Eltel wins its biggest contract ever to build electricity networks in Zambia. The contract is valued at 110 million euros and will take two years to complete from the beginning of 2014. The project consists of a regional power network in the North-Western Province of the country and its connection to the national grid.
“We have worked in Africa for many years and know the market very well. Africa is one of the most important growth markets for Eltel, and there is a great need to build power infrastructure in the country. Under five percent of the population south of Sahara have access to electricity in the countryside,” says Axel Hjärne, President and CEO of Eltel Group Corporation.
Eltel took first place in the competitive bidding process which included other major international players. Deputy Minister of Mines, Energy and Water Development Charles Zulu commented in African newspapers: “Eltel was selected as the best evaluated bidder, following an open international competitive bidding process carried out through public tender.”
The project in Zambia comprises a complete transmission system consisting of materials and construction. The total length of the network will be 880 km of 132kV power transmission line. Eight transformer stations will also be built along the new line. Eltel will provide project planning and oversee project execution from start to finish. In addition to its own personnel from Sweden and Zambia, Eltel will also recruit local subcontractors for construction work. The project’s total manpower requirement is expected to be around 1,000 persons.
Nordea and Standard Bank will administer an export credit, which is financed by SEK, the Swedish Export Credit, and guaranteed by EKN. Installation works are expected to start in early 2014, when the financing contract has been signed and first payments have been made.

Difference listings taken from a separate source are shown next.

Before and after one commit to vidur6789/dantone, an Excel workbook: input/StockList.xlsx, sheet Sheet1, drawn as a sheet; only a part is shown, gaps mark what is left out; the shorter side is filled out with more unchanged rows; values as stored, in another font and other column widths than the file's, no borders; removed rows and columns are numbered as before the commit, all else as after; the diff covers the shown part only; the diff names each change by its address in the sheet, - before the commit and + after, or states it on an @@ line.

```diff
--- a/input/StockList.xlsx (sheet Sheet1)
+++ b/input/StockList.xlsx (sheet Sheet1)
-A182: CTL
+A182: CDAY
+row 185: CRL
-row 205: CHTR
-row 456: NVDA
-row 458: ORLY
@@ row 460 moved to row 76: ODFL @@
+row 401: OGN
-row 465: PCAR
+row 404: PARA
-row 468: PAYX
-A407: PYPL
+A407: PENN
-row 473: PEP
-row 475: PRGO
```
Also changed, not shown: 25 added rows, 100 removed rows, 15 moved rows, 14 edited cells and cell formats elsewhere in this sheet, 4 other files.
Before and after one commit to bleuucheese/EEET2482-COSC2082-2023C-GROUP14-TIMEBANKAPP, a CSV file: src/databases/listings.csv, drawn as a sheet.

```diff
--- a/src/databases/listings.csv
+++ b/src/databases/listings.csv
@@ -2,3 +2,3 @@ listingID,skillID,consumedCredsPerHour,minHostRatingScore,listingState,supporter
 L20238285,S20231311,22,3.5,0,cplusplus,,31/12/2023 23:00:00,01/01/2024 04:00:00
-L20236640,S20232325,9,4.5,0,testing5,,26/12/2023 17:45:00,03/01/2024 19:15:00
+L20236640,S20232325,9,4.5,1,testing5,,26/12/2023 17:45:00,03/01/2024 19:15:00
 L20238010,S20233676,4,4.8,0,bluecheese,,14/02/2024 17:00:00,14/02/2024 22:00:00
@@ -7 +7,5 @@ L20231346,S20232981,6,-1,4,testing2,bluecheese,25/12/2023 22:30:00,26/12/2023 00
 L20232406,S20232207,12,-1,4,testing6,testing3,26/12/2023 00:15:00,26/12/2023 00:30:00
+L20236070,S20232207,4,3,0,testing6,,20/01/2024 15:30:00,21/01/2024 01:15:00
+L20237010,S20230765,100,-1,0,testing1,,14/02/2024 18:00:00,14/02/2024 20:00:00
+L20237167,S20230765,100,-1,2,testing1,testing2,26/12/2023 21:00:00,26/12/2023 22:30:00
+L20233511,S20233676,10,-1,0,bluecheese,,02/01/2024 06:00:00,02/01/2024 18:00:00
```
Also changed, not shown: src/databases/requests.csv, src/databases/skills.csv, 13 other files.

Eltel has vast experience of electrification projects in Africa and has been active on the continent for the past 30 years. Eltel has delivered more than 30 projects in Africa, with several ongoing projects in fast-growing economies like Zambia, Angola, Ghana, Liberia, Ethiopia, Mozambique and Tanzania. Some of these projects are financed by the World Bank, African Development Bank, and Nordic export credit institutions.